▶ Available records

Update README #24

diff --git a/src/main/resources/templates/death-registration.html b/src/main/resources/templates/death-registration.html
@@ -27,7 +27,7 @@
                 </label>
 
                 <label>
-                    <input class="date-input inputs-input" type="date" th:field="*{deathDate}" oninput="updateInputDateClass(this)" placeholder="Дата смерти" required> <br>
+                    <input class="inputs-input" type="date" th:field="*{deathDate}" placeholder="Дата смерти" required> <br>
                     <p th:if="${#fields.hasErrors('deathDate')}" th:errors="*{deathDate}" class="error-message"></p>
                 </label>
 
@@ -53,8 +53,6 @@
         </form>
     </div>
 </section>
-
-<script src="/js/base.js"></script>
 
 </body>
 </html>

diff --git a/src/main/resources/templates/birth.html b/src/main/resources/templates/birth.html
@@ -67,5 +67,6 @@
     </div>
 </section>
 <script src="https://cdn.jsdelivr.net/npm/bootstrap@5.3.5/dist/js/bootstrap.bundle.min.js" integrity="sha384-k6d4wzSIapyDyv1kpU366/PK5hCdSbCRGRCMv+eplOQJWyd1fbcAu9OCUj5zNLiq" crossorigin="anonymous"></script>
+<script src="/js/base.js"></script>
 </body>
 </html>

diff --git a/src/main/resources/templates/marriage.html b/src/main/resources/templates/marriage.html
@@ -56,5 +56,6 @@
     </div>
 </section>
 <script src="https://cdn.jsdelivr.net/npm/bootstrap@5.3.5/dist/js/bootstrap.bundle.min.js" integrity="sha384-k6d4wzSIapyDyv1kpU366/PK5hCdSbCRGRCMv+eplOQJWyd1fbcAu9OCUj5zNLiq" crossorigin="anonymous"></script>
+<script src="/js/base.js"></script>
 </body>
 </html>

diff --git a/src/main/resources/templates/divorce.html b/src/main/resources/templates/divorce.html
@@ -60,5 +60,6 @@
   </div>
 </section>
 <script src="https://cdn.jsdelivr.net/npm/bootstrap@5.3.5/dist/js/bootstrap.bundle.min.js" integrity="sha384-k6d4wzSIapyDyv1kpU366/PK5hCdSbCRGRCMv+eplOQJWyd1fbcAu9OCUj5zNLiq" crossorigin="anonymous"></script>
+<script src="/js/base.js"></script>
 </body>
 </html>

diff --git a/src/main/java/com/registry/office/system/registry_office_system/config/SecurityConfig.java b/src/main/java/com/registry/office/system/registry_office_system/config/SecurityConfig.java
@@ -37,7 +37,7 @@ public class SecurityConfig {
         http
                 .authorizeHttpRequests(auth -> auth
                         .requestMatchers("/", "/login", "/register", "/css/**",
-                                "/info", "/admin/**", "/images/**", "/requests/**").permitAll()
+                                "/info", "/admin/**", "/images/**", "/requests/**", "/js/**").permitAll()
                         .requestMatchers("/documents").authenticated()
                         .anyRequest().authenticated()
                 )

▶ Exercise description
Show all lines above containing "type".

▶ Your response
-                    <input class="date-input inputs-input" type="date" th:field="*{deathDate}" oninput="updateInputDateClass(this)" placeholder="Дата смерти" required> <br>
+                    <input class="inputs-input" type="date" th:field="*{deathDate}" placeholder="Дата смерти" required> <br>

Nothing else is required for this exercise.